Every technician knows vehicle tailpipe emissions are higher when the engine is cold. You can smell these emissions in the air when a vehicle starts and is idling on a cold winter morning while you are scraping the window. During these cold starts, the engine is running rich and the catalytic converter has not yet started operating. These emissions are substantial to the point that what’s coming out of the tailpipe can be damaging to the driver’s respiratory system.
Americans spend nearly 300 hours per year in their vehicles and the air inside a vehicle is actually up to five times more polluted than fresh air. Three-quarters of all vehicle climate problems are caused by a blocked cabin air filter – and this is more than just a nuisance: 35 million Americans suffer from symptoms related to inert allergens.

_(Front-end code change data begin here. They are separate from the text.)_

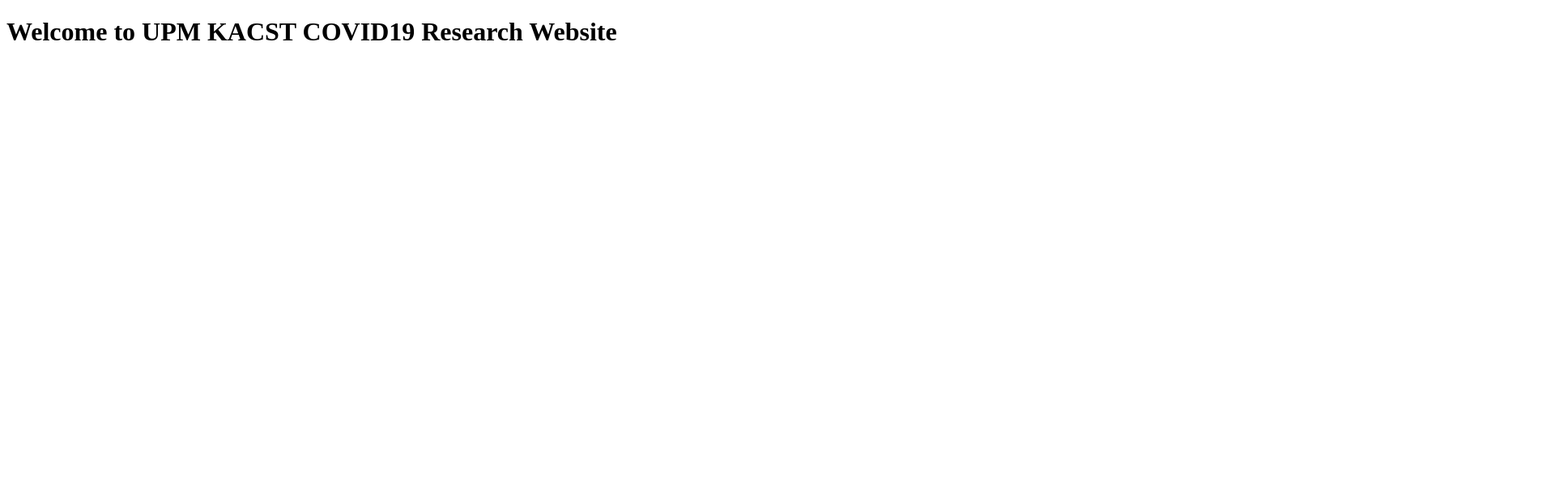
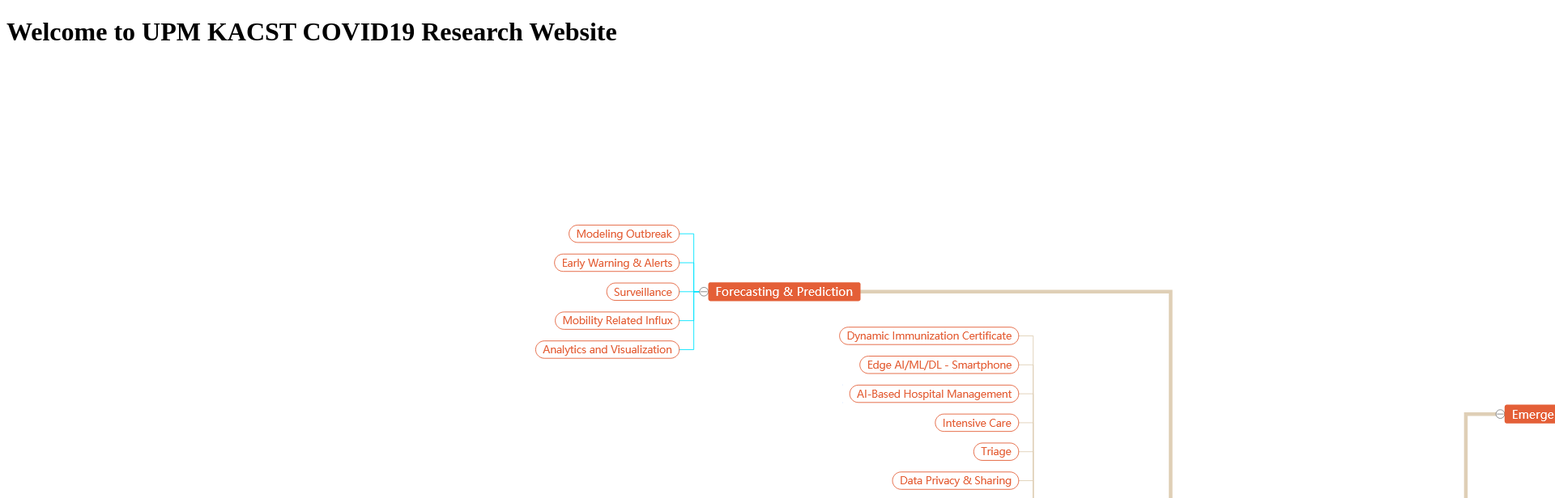
Before and after one commit to upm-kacst-covid19/upm-kacst-covid19.github.io, a plain HTML site: page index.html in a window 1280 px wide. Shown: the top 616 px of the page at 81% size, 1920 px wide, since content can reach past the window. Drawn offline with Linux system fonts and the light colour scheme.

Commit message:
image added to website

```diff
--- a/index.html
+++ b/index.html
@@ -6,5 +6,6 @@
 </head>
 <body>
 <h1> Welcome to UPM KACST COVID19 Research Website </h1>
+<img src="images/domains.png">
 </body>
 </html>
```
Also changed, not shown: images/domains.png (added).
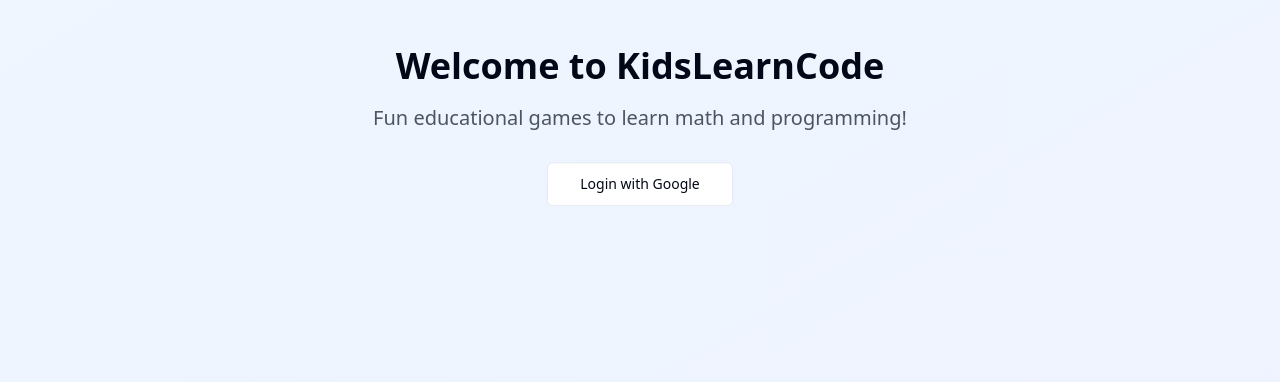
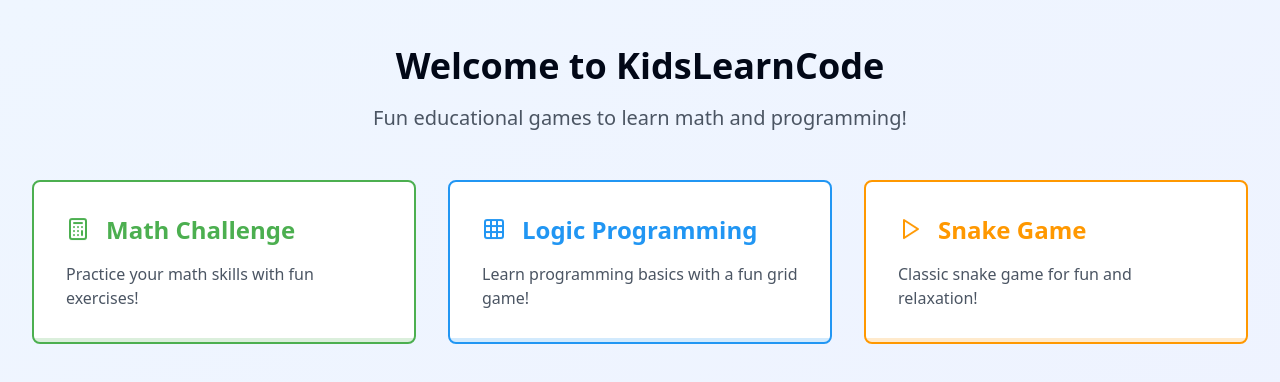
Before and after one commit to psalmnoelff/playful-mind-games, a React (Vite) app: page / in a window 1280 px wide. Shown: the top 382 px of the page. Built offline with nearby package versions, Linux system fonts and the light colour scheme.

Commit message:
Skip Google Authentication Check
Removed the Google authentication check to simulate a logged-in state for the application.
[skip gpt_engineer]

```diff
--- a/src/pages/Index.tsx
+++ b/src/pages/Index.tsx
@@ -3,7 +3,7 @@ import { GameCard } from "@/components/GameCard";
 import { Button } from "@/components/ui/button";
 
 const Index = () => {
-  const isLoggedIn = false; // TODO: Implement Google Auth
+  const isLoggedIn = true; // Changed to true to skip authentication
 
   return (
     <div className="min-h-screen bg-gradient-to-br from-blue-50 to-indigo-50">
```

Science backs it up. According to a Kansas City Light-Duty Vehicle Emissions Study published in 2010, researchers found that particulate emissions increased exponentially as the temperature decreased. They calculated that these pollutants doubled for every 20° F temperature drop.
Vehicle emission particulates can range in size from 2 microns to 10 microns in diameter. Smaller particulates are invisible or appear as smoke, while larger particles can be seen sticking to the end of the tailpipe.

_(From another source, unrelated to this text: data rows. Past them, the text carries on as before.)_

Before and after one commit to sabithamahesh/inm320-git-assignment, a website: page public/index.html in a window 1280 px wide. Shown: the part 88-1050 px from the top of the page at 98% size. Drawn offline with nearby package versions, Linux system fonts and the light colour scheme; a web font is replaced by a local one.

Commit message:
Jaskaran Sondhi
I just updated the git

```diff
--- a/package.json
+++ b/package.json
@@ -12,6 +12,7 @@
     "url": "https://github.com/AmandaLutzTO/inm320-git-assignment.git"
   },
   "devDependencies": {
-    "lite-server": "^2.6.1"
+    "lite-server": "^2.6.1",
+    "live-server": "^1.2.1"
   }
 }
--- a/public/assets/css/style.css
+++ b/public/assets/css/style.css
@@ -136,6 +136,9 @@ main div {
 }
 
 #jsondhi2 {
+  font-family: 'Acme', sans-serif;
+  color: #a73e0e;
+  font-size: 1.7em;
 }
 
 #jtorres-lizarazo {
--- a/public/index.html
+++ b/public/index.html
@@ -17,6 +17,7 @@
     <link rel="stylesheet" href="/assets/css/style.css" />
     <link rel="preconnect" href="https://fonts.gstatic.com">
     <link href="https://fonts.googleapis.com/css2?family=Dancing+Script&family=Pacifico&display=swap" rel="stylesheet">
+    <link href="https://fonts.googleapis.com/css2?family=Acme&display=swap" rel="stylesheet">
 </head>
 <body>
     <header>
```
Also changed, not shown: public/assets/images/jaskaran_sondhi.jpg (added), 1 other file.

The one thing that can stop these exhaust particulates from reaching vehicle occupants is a cabin air filter. Some cabin air filters can even stop particulates that are as small as 1 micron in diameter.
Unlike some of the technology your customers are trying to come to grips with today –fully electric, hands-free vehicles come to mind – in-car air filtration is not a new idea. Nearly 95 percent of vehicles produced since 2000 have cabin air filters. Yet ask your customers if they’ve replaced their filter recently and you’ll likely get a blank stare. Many drivers simply don’t know they’re a critical part of their vehicle’s heating and ventilation system.

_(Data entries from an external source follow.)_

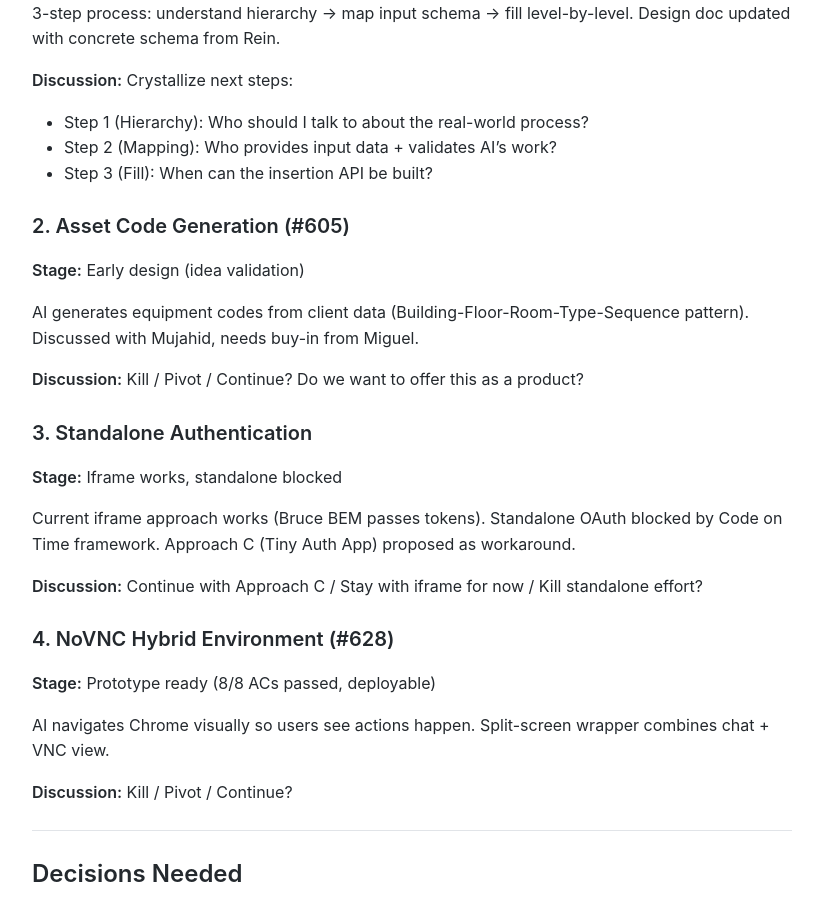
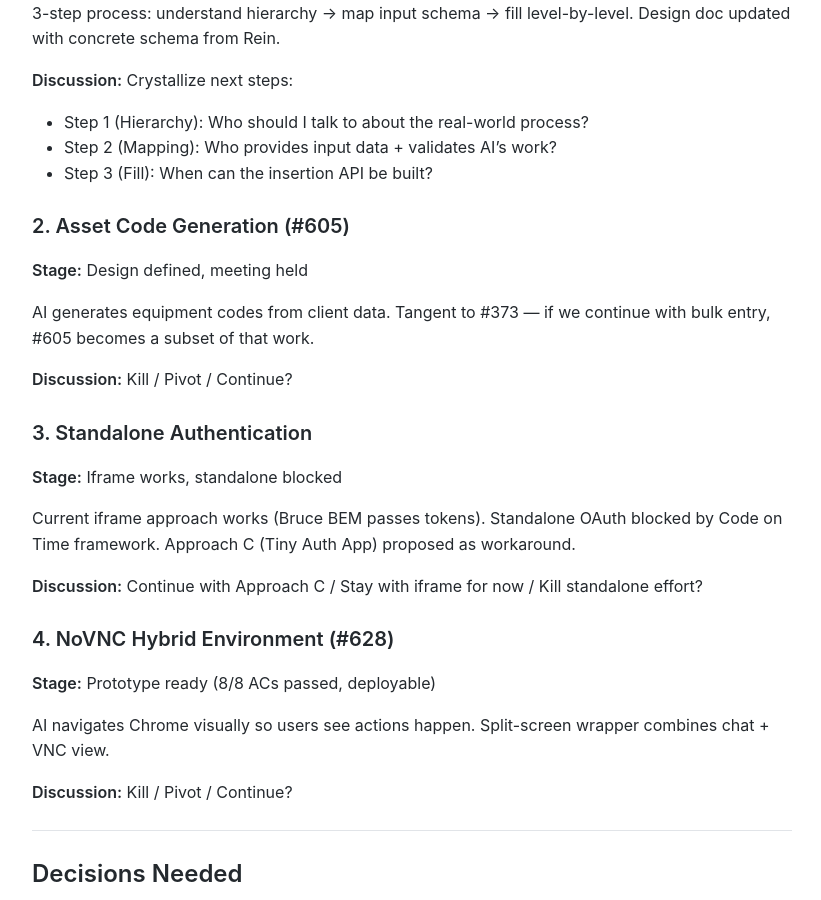
Before and after one commit to MariusWilsch/public-wilsch-ai-pages, a Jekyll site: the page built from project/archibus-fm-assistant/all-hands-ai-work-track-prioritization.md, in a window 1280 px wide and 900 px high, scrolled down 1128 px. Shown: the whole window, without its empty margins (228-1049 px from the left). Built offline with Jekyll 4.4.1, drawn with Linux system fonts in a browser that asks for light colours; our own code applies the rules of GitHub Pages for plain Markdown files.

Commit message:
Sync from hippocampus 2026-01-29

```diff
--- a/project/archibus-fm-assistant/all-hands-ai-work-track-prioritization.md
+++ b/project/archibus-fm-assistant/all-hands-ai-work-track-prioritization.md
@@ -46,11 +46,11 @@ Please review these documents before the meeting:
 
 ### 2. Asset Code Generation (#605)
 
-**Stage:** Early design (idea validation)
+**Stage:** Design defined, meeting held
 
-AI generates equipment codes from client data (Building-Floor-Room-Type-Sequence pattern). Discussed with Mujahid, needs buy-in from Miguel.
+AI generates equipment codes from client data. Tangent to #373 — if we continue with bulk entry, #605 becomes a subset of that work.
 
-**Discussion:** Kill / Pivot / Continue? Do we want to offer this as a product?
+**Discussion:** Kill / Pivot / Continue?
 
 ### 3. Standalone Authentication
 
```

Why should drivers be encouraged to change their cabin air filters? First, all of the particles and contaminants that the filter collects from the outside air can clog the filter, reducing its efficiency. Additionally, cabin air filters play a crucial role in a vehicle’s heating, air conditioning and defroster systems. The moisture naturally contained in these systems can lead to mold and bacteria buildup on the filter over time.
Cabin air filters are available in different styles for different needs. But one thing is consistent – to keep a vehicle’s HVAC system in top shape, it’s recommended to replace the filter annually at least – or more often in harsh conditions.
Poor quality air can be more than just inconvenient for your customers and their passengers. Do them all a favor – visit PurolatorNow.com, to learn more about what you can do to help them.
I’m Doug Kaufman – thanks for watching.
This video is sponsored by The Group Training Academy.